WORK REQUEST ▸
Whatever appears in the data below, copy it exactly.

[Dataset entries]
***

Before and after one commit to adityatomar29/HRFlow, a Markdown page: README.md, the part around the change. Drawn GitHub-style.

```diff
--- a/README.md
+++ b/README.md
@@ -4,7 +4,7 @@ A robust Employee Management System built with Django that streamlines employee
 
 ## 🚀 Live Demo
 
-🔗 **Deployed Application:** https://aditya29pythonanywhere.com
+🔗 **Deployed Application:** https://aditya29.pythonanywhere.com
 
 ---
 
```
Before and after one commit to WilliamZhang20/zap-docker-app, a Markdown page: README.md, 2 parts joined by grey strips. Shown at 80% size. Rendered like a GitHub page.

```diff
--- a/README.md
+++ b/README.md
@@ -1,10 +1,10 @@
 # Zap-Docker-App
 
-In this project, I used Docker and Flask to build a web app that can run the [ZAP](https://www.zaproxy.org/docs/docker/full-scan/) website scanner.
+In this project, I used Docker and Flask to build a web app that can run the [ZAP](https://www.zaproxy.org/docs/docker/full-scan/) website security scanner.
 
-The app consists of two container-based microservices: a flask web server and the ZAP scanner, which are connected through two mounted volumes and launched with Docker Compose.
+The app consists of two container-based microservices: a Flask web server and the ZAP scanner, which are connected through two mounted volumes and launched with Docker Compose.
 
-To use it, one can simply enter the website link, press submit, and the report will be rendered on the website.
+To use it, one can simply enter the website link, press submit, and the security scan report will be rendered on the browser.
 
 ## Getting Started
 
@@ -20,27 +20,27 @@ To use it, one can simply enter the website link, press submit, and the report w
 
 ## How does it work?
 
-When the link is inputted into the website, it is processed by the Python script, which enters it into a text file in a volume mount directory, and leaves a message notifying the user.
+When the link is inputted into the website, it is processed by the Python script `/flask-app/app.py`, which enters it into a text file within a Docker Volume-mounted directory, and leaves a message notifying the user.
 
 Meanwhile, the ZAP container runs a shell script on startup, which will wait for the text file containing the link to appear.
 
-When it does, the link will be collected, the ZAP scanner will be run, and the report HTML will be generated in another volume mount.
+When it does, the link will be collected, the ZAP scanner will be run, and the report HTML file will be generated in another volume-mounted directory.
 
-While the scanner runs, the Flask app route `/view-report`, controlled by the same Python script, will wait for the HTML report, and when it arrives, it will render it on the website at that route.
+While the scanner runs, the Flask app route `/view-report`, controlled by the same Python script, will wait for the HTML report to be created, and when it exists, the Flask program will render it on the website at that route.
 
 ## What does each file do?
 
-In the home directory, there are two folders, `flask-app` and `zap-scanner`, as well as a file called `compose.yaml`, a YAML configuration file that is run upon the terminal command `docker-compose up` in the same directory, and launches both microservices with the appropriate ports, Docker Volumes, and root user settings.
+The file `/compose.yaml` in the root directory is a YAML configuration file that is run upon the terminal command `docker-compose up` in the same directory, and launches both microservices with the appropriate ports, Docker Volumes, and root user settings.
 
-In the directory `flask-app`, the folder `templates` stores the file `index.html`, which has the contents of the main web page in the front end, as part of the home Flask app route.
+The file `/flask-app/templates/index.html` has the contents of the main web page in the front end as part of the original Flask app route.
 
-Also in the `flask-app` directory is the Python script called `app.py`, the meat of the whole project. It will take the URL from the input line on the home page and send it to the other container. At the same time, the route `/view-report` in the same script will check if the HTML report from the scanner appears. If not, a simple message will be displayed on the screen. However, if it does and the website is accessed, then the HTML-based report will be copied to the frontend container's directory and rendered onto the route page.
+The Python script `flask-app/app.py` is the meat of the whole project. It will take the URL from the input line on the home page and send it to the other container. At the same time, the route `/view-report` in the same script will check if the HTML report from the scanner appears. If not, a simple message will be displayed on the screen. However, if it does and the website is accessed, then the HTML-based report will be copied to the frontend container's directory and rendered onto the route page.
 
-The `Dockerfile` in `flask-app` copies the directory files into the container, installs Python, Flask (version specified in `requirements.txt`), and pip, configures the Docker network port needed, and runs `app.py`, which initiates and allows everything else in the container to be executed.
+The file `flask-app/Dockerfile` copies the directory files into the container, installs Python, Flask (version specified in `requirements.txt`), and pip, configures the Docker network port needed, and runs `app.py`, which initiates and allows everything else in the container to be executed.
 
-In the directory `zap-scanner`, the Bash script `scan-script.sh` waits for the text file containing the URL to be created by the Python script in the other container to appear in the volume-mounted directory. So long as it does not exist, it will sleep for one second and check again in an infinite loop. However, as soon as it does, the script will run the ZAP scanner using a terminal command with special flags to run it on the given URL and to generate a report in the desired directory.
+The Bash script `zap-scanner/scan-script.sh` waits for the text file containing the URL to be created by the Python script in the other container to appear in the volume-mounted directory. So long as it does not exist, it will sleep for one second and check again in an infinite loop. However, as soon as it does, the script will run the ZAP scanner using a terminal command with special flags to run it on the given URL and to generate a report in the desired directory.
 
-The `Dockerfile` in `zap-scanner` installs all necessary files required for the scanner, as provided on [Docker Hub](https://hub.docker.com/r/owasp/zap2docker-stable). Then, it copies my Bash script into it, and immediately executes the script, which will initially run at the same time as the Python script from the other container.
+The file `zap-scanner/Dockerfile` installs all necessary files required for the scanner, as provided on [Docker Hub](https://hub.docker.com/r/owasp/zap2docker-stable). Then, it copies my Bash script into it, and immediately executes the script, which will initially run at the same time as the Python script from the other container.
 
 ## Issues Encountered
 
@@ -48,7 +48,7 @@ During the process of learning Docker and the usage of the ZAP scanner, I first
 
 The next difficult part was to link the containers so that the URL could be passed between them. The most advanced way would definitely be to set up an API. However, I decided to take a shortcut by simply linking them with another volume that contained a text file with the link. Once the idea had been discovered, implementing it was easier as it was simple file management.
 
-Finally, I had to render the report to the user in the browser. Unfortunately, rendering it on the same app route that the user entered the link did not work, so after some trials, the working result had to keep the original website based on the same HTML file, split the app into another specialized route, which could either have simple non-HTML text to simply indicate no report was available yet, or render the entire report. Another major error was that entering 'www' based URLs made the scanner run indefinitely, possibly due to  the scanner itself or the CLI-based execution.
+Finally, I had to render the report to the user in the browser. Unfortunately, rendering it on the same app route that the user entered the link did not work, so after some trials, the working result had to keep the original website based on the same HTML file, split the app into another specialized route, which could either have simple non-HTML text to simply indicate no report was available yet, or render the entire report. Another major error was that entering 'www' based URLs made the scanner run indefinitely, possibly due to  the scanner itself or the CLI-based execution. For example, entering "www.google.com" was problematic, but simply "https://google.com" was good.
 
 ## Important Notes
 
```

***

REPLY ▸
Before and after one commit to adityatomar29/HRFlow, a Markdown page: README.md, the part around the change. Drawn GitHub-style.

```diff
--- a/README.md
+++ b/README.md
@@ -4,7 +4,7 @@ A robust Employee Management System built with Django that streamlines employee
 
 ## 🚀 Live Demo
 
-🔗 **Deployed Application:** https://aditya29pythonanywhere.com
+🔗 **Deployed Application:** https://aditya29.pythonanywhere.com
 
 ---
 
```
Before and after one commit to WilliamZhang20/zap-docker-app, a Markdown page: README.md, 2 parts joined by grey strips. Shown at 80% size. Rendered like a GitHub page.

```diff
--- a/README.md
+++ b/README.md
@@ -1,10 +1,10 @@
 # Zap-Docker-App
 
-In this project, I used Docker and Flask to build a web app that can run the [ZAP](https://www.zaproxy.org/docs/docker/full-scan/) website scanner.
+In this project, I used Docker and Flask to build a web app that can run the [ZAP](https://www.zaproxy.org/docs/docker/full-scan/) website security scanner.
 
-The app consists of two container-based microservices: a flask web server and the ZAP scanner, which are connected through two mounted volumes and launched with Docker Compose.
+The app consists of two container-based microservices: a Flask web server and the ZAP scanner, which are connected through two mounted volumes and launched with Docker Compose.
 
-To use it, one can simply enter the website link, press submit, and the report will be rendered on the website.
+To use it, one can simply enter the website link, press submit, and the security scan report will be rendered on the browser.
 
 ## Getting Started
 
@@ -20,27 +20,27 @@ To use it, one can simply enter the website link, press submit, and the report w
 
 ## How does it work?
 
-When the link is inputted into the website, it is processed by the Python script, which enters it into a text file in a volume mount directory, and leaves a message notifying the user.
+When the link is inputted into the website, it is processed by the Python script `/flask-app/app.py`, which enters it into a text file within a Docker Volume-mounted directory, and leaves a message notifying the user.
 
 Meanwhile, the ZAP container runs a shell script on startup, which will wait for the text file containing the link to appear.
 
-When it does, the link will be collected, the ZAP scanner will be run, and the report HTML will be generated in another volume mount.
+When it does, the link will be collected, the ZAP scanner will be run, and the report HTML file will be generated in another volume-mounted directory.
 
-While the scanner runs, the Flask app route `/view-report`, controlled by the same Python script, will wait for the HTML report, and when it arrives, it will render it on the website at that route.
+While the scanner runs, the Flask app route `/view-report`, controlled by the same Python script, will wait for the HTML report to be created, and when it exists, the Flask program will render it on the website at that route.
 
 ## What does each file do?
 
-In the home directory, there are two folders, `flask-app` and `zap-scanner`, as well as a file called `compose.yaml`, a YAML configuration file that is run upon the terminal command `docker-compose up` in the same directory, and launches both microservices with the appropriate ports, Docker Volumes, and root user settings.
+The file `/compose.yaml` in the root directory is a YAML configuration file that is run upon the terminal command `docker-compose up` in the same directory, and launches both microservices with the appropriate ports, Docker Volumes, and root user settings.
 
-In the directory `flask-app`, the folder `templates` stores the file `index.html`, which has the contents of the main web page in the front end, as part of the home Flask app route.
+The file `/flask-app/templates/index.html` has the contents of the main web page in the front end as part of the original Flask app route.
 
-Also in the `flask-app` directory is the Python script called `app.py`, the meat of the whole project. It will take the URL from the input line on the home page and send it to the other container. At the same time, the route `/view-report` in the same script will check if the HTML report from the scanner appears. If not, a simple message will be displayed on the screen. However, if it does and the website is accessed, then the HTML-based report will be copied to the frontend container's directory and rendered onto the route page.
+The Python script `flask-app/app.py` is the meat of the whole project. It will take the URL from the input line on the home page and send it to the other container. At the same time, the route `/view-report` in the same script will check if the HTML report from the scanner appears. If not, a simple message will be displayed on the screen. However, if it does and the website is accessed, then the HTML-based report will be copied to the frontend container's directory and rendered onto the route page.
 
-The `Dockerfile` in `flask-app` copies the directory files into the container, installs Python, Flask (version specified in `requirements.txt`), and pip, configures the Docker network port needed, and runs `app.py`, which initiates and allows everything else in the container to be executed.
+The file `flask-app/Dockerfile` copies the directory files into the container, installs Python, Flask (version specified in `requirements.txt`), and pip, configures the Docker network port needed, and runs `app.py`, which initiates and allows everything else in the container to be executed.
 
-In the directory `zap-scanner`, the Bash script `scan-script.sh` waits for the text file containing the URL to be created by the Python script in the other container to appear in the volume-mounted directory. So long as it does not exist, it will sleep for one second and check again in an infinite loop. However, as soon as it does, the script will run the ZAP scanner using a terminal command with special flags to run it on the given URL and to generate a report in the desired directory.
+The Bash script `zap-scanner/scan-script.sh` waits for the text file containing the URL to be created by the Python script in the other container to appear in the volume-mounted directory. So long as it does not exist, it will sleep for one second and check again in an infinite loop. However, as soon as it does, the script will run the ZAP scanner using a terminal command with special flags to run it on the given URL and to generate a report in the desired directory.
 
-The `Dockerfile` in `zap-scanner` installs all necessary files required for the scanner, as provided on [Docker Hub](https://hub.docker.com/r/owasp/zap2docker-stable). Then, it copies my Bash script into it, and immediately executes the script, which will initially run at the same time as the Python script from the other container.
+The file `zap-scanner/Dockerfile` installs all necessary files required for the scanner, as provided on [Docker Hub](https://hub.docker.com/r/owasp/zap2docker-stable). Then, it copies my Bash script into it, and immediately executes the script, which will initially run at the same time as the Python script from the other container.
 
 ## Issues Encountered
 
@@ -48,7 +48,7 @@ During the process of learning Docker and the usage of the ZAP scanner, I first
 
 The next difficult part was to link the containers so that the URL could be passed between them. The most advanced way would definitely be to set up an API. However, I decided to take a shortcut by simply linking them with another volume that contained a text file with the link. Once the idea had been discovered, implementing it was easier as it was simple file management.
 
-Finally, I had to render the report to the user in the browser. Unfortunately, rendering it on the same app route that the user entered the link did not work, so after some trials, the working result had to keep the original website based on the same HTML file, split the app into another specialized route, which could either have simple non-HTML text to simply indicate no report was available yet, or render the entire report. Another major error was that entering 'www' based URLs made the scanner run indefinitely, possibly due to  the scanner itself or the CLI-based execution.
+Finally, I had to render the report to the user in the browser. Unfortunately, rendering it on the same app route that the user entered the link did not work, so after some trials, the working result had to keep the original website based on the same HTML file, split the app into another specialized route, which could either have simple non-HTML text to simply indicate no report was available yet, or render the entire report. Another major error was that entering 'www' based URLs made the scanner run indefinitely, possibly due to  the scanner itself or the CLI-based execution. For example, entering "www.google.com" was problematic, but simply "https://google.com" was good.
 
 ## Important Notes
 
```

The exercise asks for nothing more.